### RECORDS FOR THE TASK
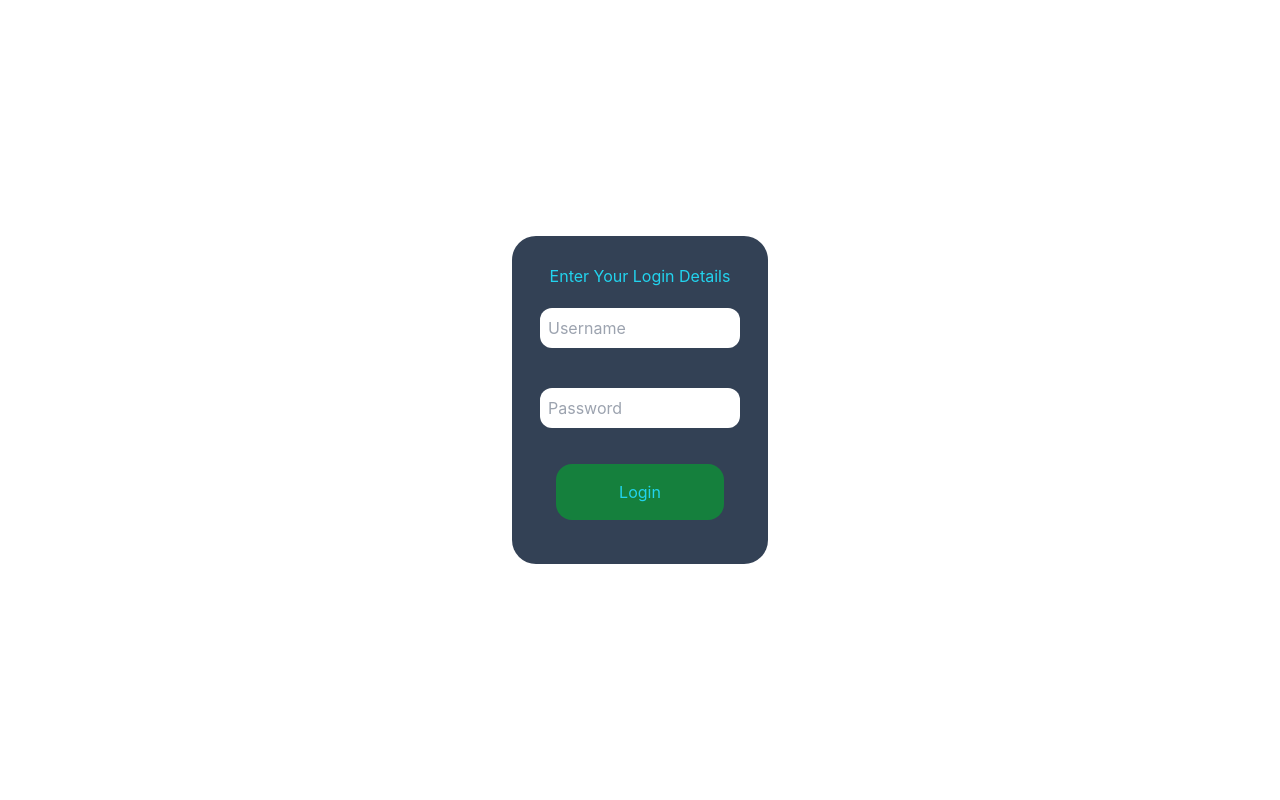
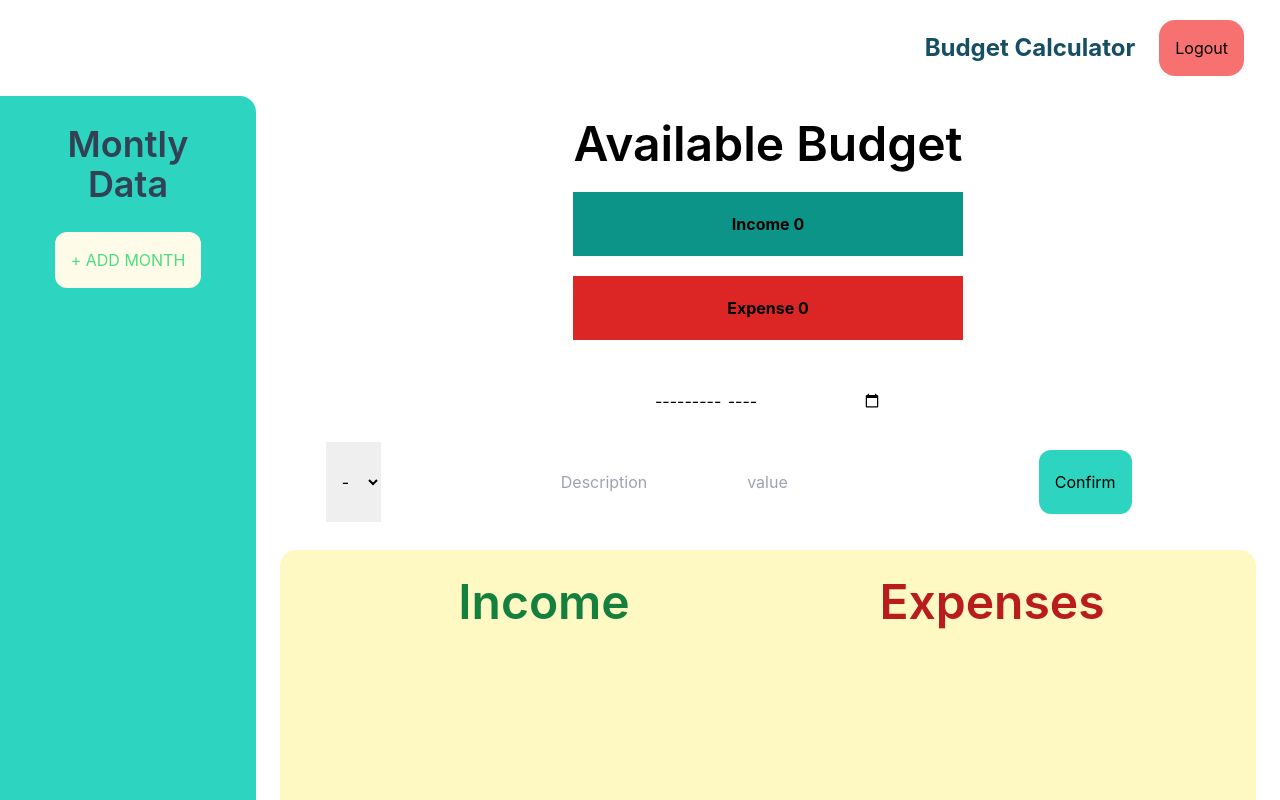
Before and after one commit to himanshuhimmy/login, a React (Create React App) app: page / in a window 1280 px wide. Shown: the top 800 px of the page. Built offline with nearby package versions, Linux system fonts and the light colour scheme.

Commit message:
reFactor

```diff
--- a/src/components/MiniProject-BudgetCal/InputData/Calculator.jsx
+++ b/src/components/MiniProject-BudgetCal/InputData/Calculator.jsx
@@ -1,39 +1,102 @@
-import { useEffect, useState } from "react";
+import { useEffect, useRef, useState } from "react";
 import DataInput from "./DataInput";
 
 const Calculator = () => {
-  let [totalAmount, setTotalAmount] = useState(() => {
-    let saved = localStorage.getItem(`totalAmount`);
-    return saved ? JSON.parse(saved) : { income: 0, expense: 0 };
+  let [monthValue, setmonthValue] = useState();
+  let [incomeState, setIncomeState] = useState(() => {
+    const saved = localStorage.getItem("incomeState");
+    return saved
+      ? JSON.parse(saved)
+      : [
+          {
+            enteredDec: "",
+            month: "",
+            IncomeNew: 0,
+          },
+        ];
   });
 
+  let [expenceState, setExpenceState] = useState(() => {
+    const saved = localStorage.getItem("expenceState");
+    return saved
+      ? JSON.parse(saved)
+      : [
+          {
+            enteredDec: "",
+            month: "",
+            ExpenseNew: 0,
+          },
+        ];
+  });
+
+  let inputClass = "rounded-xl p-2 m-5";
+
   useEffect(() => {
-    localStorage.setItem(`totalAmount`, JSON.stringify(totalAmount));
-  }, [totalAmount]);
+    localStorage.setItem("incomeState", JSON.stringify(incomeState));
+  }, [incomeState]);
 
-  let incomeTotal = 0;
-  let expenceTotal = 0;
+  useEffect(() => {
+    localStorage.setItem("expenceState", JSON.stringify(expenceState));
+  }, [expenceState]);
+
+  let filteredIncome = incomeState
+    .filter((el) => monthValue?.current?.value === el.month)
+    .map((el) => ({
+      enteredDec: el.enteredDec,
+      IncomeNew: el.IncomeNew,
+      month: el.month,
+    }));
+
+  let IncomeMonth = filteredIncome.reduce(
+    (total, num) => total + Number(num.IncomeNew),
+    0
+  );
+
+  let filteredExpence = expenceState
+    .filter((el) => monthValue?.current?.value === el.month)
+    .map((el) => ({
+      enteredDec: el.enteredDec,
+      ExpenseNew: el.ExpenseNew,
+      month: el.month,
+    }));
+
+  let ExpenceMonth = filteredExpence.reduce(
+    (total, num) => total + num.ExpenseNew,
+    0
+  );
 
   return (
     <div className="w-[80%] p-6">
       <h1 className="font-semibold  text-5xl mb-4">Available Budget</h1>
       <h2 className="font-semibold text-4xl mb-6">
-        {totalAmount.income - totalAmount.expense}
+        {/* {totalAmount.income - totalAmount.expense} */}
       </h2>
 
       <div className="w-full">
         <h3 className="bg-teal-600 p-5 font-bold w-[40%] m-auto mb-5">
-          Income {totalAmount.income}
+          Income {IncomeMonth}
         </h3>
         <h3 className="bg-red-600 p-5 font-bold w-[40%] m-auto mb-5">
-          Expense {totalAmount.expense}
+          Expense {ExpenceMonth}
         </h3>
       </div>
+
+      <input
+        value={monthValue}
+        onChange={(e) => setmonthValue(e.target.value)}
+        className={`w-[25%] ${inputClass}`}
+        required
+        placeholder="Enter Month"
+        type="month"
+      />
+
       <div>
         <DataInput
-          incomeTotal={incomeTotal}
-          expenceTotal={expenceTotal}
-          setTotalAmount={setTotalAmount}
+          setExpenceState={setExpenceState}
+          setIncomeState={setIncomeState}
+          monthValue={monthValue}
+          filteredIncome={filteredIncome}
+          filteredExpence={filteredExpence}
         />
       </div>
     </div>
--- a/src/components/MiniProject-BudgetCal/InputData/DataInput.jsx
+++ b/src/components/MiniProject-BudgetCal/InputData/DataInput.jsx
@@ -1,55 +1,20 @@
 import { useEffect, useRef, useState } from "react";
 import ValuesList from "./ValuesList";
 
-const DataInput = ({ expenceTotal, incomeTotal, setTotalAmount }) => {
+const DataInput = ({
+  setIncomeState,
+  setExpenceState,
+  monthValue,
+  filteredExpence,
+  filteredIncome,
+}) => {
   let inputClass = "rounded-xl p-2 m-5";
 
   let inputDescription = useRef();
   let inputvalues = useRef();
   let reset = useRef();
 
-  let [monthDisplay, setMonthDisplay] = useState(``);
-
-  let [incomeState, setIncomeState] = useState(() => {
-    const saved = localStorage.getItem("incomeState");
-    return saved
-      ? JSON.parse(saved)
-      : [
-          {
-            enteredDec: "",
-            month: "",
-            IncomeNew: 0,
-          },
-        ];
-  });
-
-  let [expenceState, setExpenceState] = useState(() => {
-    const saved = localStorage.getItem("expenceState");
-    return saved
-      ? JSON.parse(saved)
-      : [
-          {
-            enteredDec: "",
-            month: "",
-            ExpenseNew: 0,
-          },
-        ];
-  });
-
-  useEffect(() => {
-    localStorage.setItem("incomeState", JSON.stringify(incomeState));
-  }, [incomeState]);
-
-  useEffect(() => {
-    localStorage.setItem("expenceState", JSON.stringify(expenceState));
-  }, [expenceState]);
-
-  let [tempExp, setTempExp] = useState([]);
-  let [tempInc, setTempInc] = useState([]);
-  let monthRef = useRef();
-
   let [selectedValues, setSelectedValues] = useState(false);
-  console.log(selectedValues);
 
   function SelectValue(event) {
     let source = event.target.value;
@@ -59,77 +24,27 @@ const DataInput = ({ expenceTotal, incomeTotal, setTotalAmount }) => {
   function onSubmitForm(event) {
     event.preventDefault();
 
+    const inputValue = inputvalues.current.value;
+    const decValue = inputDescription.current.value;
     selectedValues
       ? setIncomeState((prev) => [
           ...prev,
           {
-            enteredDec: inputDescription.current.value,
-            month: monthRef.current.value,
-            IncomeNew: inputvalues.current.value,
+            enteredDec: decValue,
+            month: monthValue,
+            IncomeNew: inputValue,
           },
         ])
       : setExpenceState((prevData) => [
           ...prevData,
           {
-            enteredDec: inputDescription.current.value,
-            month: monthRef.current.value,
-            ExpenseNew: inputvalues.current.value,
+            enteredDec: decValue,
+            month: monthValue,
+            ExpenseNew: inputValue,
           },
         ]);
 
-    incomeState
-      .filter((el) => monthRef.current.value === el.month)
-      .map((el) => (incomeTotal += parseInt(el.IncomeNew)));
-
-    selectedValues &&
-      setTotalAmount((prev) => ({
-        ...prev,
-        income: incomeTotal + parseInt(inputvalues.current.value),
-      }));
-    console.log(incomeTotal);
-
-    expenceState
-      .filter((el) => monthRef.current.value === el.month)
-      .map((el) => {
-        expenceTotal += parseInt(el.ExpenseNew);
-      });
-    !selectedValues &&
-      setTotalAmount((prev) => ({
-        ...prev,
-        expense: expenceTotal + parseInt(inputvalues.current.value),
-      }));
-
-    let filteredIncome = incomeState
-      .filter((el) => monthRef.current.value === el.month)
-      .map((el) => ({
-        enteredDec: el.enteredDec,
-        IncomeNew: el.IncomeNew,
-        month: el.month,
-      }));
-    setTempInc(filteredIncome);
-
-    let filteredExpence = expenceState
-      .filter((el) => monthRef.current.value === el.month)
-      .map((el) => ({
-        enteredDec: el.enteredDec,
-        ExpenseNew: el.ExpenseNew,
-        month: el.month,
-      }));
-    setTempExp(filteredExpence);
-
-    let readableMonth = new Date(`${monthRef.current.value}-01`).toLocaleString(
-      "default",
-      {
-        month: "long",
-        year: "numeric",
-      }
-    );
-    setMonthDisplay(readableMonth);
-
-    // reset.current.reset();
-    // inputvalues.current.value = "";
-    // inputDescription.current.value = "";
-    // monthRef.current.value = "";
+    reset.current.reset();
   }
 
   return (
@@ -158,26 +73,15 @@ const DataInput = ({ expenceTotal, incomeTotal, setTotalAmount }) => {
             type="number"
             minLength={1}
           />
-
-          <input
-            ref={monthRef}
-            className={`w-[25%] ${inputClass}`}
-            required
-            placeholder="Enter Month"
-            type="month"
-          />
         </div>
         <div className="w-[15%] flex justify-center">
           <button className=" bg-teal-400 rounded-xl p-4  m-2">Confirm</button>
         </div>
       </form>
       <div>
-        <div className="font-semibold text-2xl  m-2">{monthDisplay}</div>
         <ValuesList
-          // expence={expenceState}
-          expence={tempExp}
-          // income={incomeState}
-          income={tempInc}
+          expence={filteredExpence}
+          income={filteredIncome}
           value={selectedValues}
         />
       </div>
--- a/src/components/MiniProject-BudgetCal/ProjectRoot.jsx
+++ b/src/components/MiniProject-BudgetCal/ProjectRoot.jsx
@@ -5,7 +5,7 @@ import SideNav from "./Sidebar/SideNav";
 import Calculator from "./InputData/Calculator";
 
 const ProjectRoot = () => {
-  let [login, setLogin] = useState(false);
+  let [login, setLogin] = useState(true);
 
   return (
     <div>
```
######
Show every line of the entries above where the word "useEffect" occurs.

-import { useEffect, useState } from "react";
+import { useEffect, useRef, useState } from "react";
   useEffect(() => {
+  useEffect(() => {
 import { useEffect, useRef, useState } from "react";
-  useEffect(() => {
-  useEffect(() => {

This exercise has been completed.